Scholarly and scientific publishing finds itself between the Scylla and Charybdis of two opposing concepts — diversity and dogma.
On the one hand, there is the reasonable and overdue pursuit of employees, executives, and leaders ostensibly with varying backgrounds, life experiences, perspectives, and belief systems to make the professions involved in what we do more vibrant, resilient, and reality-based. On the other hand, there is the fact that in many circles, you can survive in scholarly publishing currently only if you overtly claim fealty to the concepts of OA and open science.
Diversity, meet dogma.
These two forces are not only in direct opposition conceptually, but are bound up in commercial defeatism due to consolidation and superficial traits as befits an age of appearance, performance, and recursive virtue signaling.
On the commercial front, OA and open science require scale to work, meaning that the diversity of the market has been sharply curtailed in the last decade, and now revolves around a handful of large publishers — and, by extension, a handful of brain trusts. Add to this the influence of a few funders and funding coalitions, and you can count the major forces on two hands. Rather than the dozens of voices once at the table around market innovation and quality standards, we have just a few.
Diversity has been defeated in the market because of the practical requirements of OA and open science.
On the individual front, diversity is often driven by how someone looks, and how they will appear within and across the various vanity systems we currently rely upon for communication.
Yet, remove the visuals, and it’s clear that many who look different aren’t, as they come from similar regions, educational backgrounds, social strata, and societal norms. Meanwhile, others who look non-diverse come from regions not typically represented, educational backgrounds not normally seen, and social strata and norms that can cause discomfort. Yet, appearance is the priority that shapes diversity choices in the majority of cases.
For OA and open science signalers, I detect (and have been told) that many signal alignment with OA and open science simply to “go along to get along,” even while holding strong reservations about the increasingly obvious downsides, the lack of evidence of efficacy, and doubts about their career options as consolidation and commoditization trample a once-thriving ecosystem.

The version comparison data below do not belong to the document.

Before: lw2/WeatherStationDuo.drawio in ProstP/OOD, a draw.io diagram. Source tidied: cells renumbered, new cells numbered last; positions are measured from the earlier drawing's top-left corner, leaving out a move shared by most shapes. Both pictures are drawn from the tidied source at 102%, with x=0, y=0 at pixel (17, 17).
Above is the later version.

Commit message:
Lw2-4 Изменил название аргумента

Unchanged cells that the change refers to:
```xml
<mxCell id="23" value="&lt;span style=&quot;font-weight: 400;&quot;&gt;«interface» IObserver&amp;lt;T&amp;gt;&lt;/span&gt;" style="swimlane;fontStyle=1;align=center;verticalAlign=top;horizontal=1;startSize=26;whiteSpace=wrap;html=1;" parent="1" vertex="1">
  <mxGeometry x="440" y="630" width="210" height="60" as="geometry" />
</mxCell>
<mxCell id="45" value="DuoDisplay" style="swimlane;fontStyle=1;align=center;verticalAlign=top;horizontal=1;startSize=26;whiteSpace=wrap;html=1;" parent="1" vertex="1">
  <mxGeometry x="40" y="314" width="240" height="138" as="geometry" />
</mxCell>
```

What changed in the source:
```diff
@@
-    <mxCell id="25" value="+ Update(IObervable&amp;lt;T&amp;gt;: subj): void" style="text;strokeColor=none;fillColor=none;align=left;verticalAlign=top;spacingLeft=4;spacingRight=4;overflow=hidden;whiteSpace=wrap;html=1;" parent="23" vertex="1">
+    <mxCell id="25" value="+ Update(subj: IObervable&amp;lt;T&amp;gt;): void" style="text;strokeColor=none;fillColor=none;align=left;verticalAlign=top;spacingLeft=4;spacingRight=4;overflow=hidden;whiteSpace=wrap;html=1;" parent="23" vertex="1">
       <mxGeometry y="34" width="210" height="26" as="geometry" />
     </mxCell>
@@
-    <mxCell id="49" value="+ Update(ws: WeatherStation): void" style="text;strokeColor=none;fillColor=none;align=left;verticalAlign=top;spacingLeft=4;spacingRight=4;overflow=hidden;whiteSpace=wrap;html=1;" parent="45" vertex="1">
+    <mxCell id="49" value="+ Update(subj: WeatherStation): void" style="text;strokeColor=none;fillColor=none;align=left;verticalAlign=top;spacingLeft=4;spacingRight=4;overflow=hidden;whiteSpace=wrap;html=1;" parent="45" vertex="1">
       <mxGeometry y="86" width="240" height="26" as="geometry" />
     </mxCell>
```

Given the need to present an “OA-abiding” face, many remain either silent, or provide token assent. Some even switch all the way over, realizing there is no need to hold onto prior value systems because the game has changed, and we’re playing by new rules they enjoy defending simply for the sport of it.

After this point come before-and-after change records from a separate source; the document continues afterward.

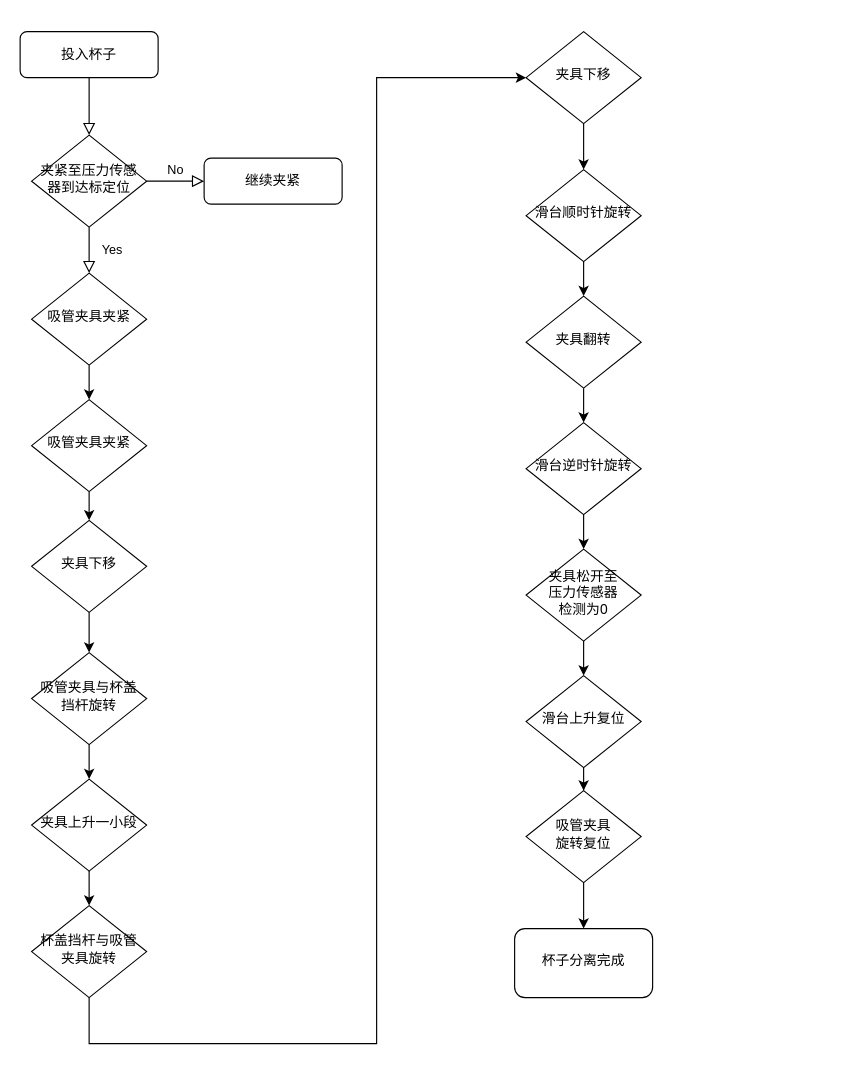
Earlier version of the draw.io diagram 新方案流程图.drawio (x1528045870/x1528045870). Source tidied: cells renumbered, new cells numbered last; positions are measured from the earlier drawing's top-left corner, leaving out a move shared by most shapes. Both pictures are drawn from the tidied source at 115%, with x=0, y=0 at pixel (20, 31).
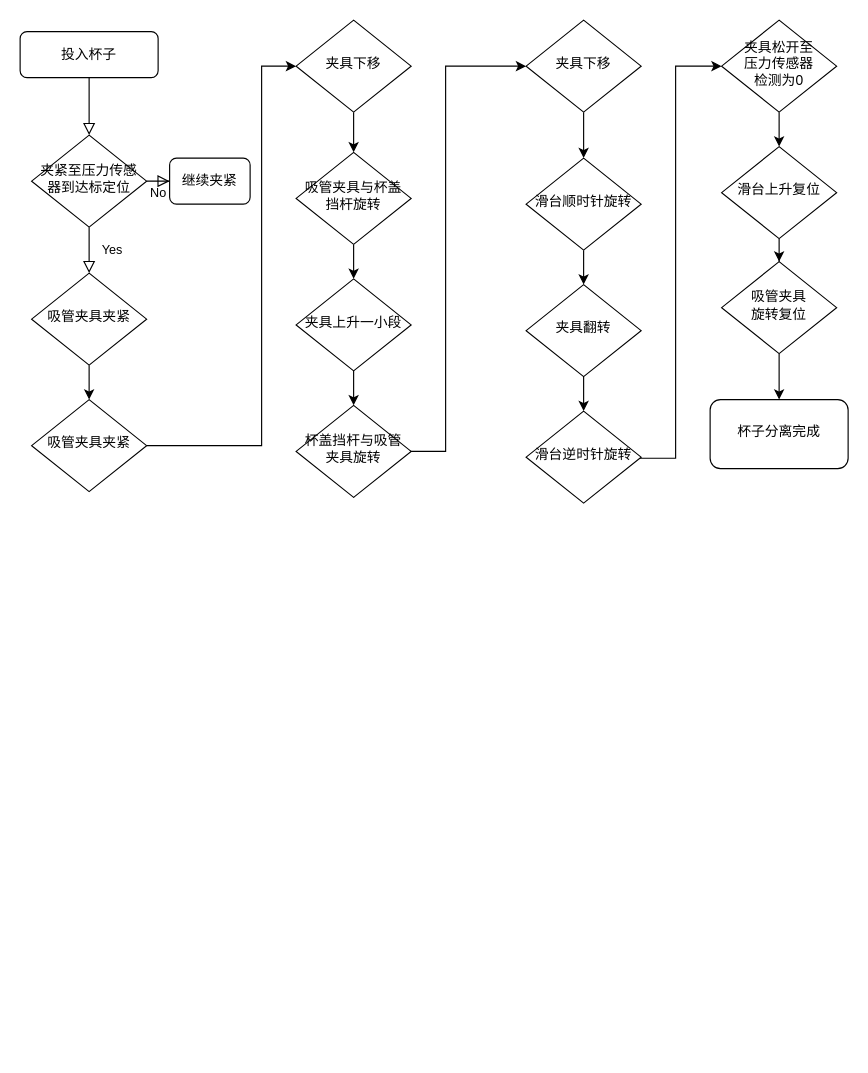
After the change.

Commit message (it also covers changes not shown here):
更新新方案流程图.drawio

The change refers to these unchanged cells:
```xml
<mxCell id="11" value="吸管夹具夹紧" style="rhombus;whiteSpace=wrap;html=1;shadow=0;fontFamily=Helvetica;fontSize=12;align=center;strokeWidth=1;spacing=6;spacingTop=-4;" parent="1" vertex="1">
  <mxGeometry x="10" y="320" width="100" height="80" as="geometry" />
</mxCell>
```

What changed in the source:
```diff
@@
     <mxCell id="7" value="继续夹紧" style="rounded=1;whiteSpace=wrap;html=1;fontSize=12;glass=0;strokeWidth=1;shadow=0;" parent="1" vertex="1">
-      <mxGeometry x="160" y="110" width="120" height="40" as="geometry" />
+      <mxGeometry x="130" y="110" width="70" height="40" as="geometry" />
     </mxCell>
@@
     <mxCell id="10" style="edgeStyle=orthogonalEdgeStyle;rounded=0;jettySize=auto;html=1;" parent="1" edge="1" source="11" target="13">
-      <mxGeometry relative="1" as="geometry" />
+      <mxGeometry relative="1" as="geometry">
+        <Array as="points">
+          <mxPoint x="210" y="360" />
+          <mxPoint x="210" y="30" />
+        </Array>
+      </mxGeometry>
     </mxCell>
@@
     <mxCell id="13" value="夹具下移" style="rhombus;whiteSpace=wrap;html=1;shadow=0;fontFamily=Helvetica;fontSize=12;align=center;strokeWidth=1;spacing=6;spacingTop=-4;" parent="1" vertex="1">
-      <mxGeometry x="10" y="425" width="100" height="80" as="geometry" />
+      <mxGeometry x="240" y="-10" width="100" height="80" as="geometry" />
     </mxCell>
@@
     <mxCell id="15" value="吸管夹具与杯盖挡杆旋转" style="rhombus;whiteSpace=wrap;html=1;shadow=0;fontFamily=Helvetica;fontSize=12;align=center;strokeWidth=1;spacing=6;spacingTop=-4;" parent="1" vertex="1">
-      <mxGeometry x="10" y="540" width="100" height="80" as="geometry" />
+      <mxGeometry x="240" y="105" width="100" height="80" as="geometry" />
     </mxCell>
@@
     <mxCell id="17" value="夹具上升一小段" style="rhombus;whiteSpace=wrap;html=1;shadow=0;fontFamily=Helvetica;fontSize=12;align=center;strokeWidth=1;spacing=6;spacingTop=-4;" parent="1" vertex="1">
-      <mxGeometry x="10" y="650" width="100" height="80" as="geometry" />
+      <mxGeometry x="240" y="215" width="100" height="80" as="geometry" />
     </mxCell>
     <mxCell id="18" style="edgeStyle=orthogonalEdgeStyle;rounded=0;jettySize=auto;html=1;exitX=0.5;exitY=1;exitDx=0;exitDy=0;" parent="1" edge="1" source="19" target="21">
       <mxGeometry relative="1" as="geometry">
         <Array as="points">
-          <mxPoint x="60" y="880" />
-          <mxPoint x="310" y="880" />
-          <mxPoint x="310" y="40" />
+          <mxPoint x="290" y="365" />
+          <mxPoint x="370" y="365" />
+          <mxPoint x="370" y="30" />
         </Array>
       </mxGeometry>
     </mxCell>
     <mxCell id="19" value="杯盖挡杆与吸管夹具旋转" style="rhombus;whiteSpace=wrap;html=1;shadow=0;fontFamily=Helvetica;fontSize=12;align=center;strokeWidth=1;spacing=6;spacingTop=-4;" parent="1" vertex="1">
-      <mxGeometry x="10" y="760" width="100" height="80" as="geometry" />
+      <mxGeometry x="240" y="325" width="100" height="80" as="geometry" />
     </mxCell>
@@
     <mxCell id="21" value="夹具下移" style="rhombus;whiteSpace=wrap;html=1;shadow=0;fontFamily=Helvetica;fontSize=12;align=center;strokeWidth=1;spacing=6;spacingTop=-4;" parent="1" vertex="1">
-      <mxGeometry x="440" width="100" height="80" as="geometry" />
+      <mxGeometry x="440" y="-10" width="100" height="80" as="geometry" />
     </mxCell>
@@
     <mxCell id="23" value="滑台顺时针旋转" style="rhombus;whiteSpace=wrap;html=1;shadow=0;fontFamily=Helvetica;fontSize=12;align=center;strokeWidth=1;spacing=6;spacingTop=-4;" parent="1" vertex="1">
-      <mxGeometry x="440" y="120" width="100" height="80" as="geometry" />
+      <mxGeometry x="440" y="110" width="100" height="80" as="geometry" />
     </mxCell>
@@
     <mxCell id="25" value="夹具翻转" style="rhombus;whiteSpace=wrap;html=1;shadow=0;fontFamily=Helvetica;fontSize=12;align=center;strokeWidth=1;spacing=6;spacingTop=-4;" parent="1" vertex="1">
-      <mxGeometry x="440" y="230" width="100" height="80" as="geometry" />
+      <mxGeometry x="440" y="220" width="100" height="80" as="geometry" />
     </mxCell>
-    <mxCell id="26" style="edgeStyle=orthogonalEdgeStyle;rounded=0;jettySize=auto;html=1;" parent="1" edge="1" source="27" target="29">
-      <mxGeometry relative="1" as="geometry" />
+    <mxCell id="26" style="edgeStyle=orthogonalEdgeStyle;rounded=0;jettySize=auto;html=1;entryX=0;entryY=0.5;entryDx=0;entryDy=0;" parent="1" edge="1" target="29">
+      <mxGeometry relative="1" as="geometry">
+        <mxPoint x="480" y="370" as="sourcePoint" />
+        <Array as="points">
+          <mxPoint x="570" y="371" />
+          <mxPoint x="570" y="30" />
+        </Array>
+      </mxGeometry>
     </mxCell>
     <mxCell id="27" value="滑台逆时针旋转" style="rhombus;whiteSpace=wrap;html=1;shadow=0;fontFamily=Helvetica;fontSize=12;align=center;strokeWidth=1;spacing=6;spacingTop=-4;" parent="1" vertex="1">
-      <mxGeometry x="440" y="340" width="100" height="80" as="geometry" />
+      <mxGeometry x="440" y="330" width="100" height="80" as="geometry" />
     </mxCell>
@@
     <mxCell id="29" value="夹具松开至&lt;br&gt;压力传感器&lt;br&gt;检测为0" style="rhombus;whiteSpace=wrap;html=1;shadow=0;fontFamily=Helvetica;fontSize=12;align=center;strokeWidth=1;spacing=6;spacingTop=-4;" parent="1" vertex="1">
-      <mxGeometry x="440" y="450" width="100" height="80" as="geometry" />
+      <mxGeometry x="610" y="-10" width="100" height="80" as="geometry" />
     </mxCell>
@@
     <mxCell id="31" value="滑台上升复位" style="rhombus;whiteSpace=wrap;html=1;shadow=0;fontFamily=Helvetica;fontSize=12;align=center;strokeWidth=1;spacing=6;spacingTop=-4;" parent="1" vertex="1">
-      <mxGeometry x="440" y="560" width="100" height="80" as="geometry" />
+      <mxGeometry x="610" y="100" width="100" height="80" as="geometry" />
     </mxCell>
@@
     <mxCell id="33" value="吸管夹具&lt;br&gt;旋转复位" style="rhombus;whiteSpace=wrap;html=1;shadow=0;fontFamily=Helvetica;fontSize=12;align=center;strokeWidth=1;spacing=6;spacingTop=-4;" parent="1" vertex="1">
-      <mxGeometry x="440" y="660" width="100" height="80" as="geometry" />
+      <mxGeometry x="610" y="200" width="100" height="80" as="geometry" />
     </mxCell>
     <mxCell id="34" value="杯子分离完成" style="rounded=1;whiteSpace=wrap;html=1;shadow=0;strokeWidth=1;spacing=6;spacingTop=-4;" parent="1" vertex="1">
-      <mxGeometry x="430" y="780" width="120" height="60" as="geometry" />
+      <mxGeometry x="600" y="320" width="120" height="60" as="geometry" />
     </mxCell>
```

So, here we are — pursuing diversity in an industry and profession that is being forced to collapse commercially and conceptually around one central idea.
What good is personal diversity if the rest obviates the potential for new ideas, new approaches, and new perspectives? What potential for serving society, science, and scholarship with innovation can exist when the pathways to innovation all begin and end at one place?
Is our pursuit of diversity sincere? Or just window dressing to make us look like we’re open to change when really we’re not open to new ideas any more?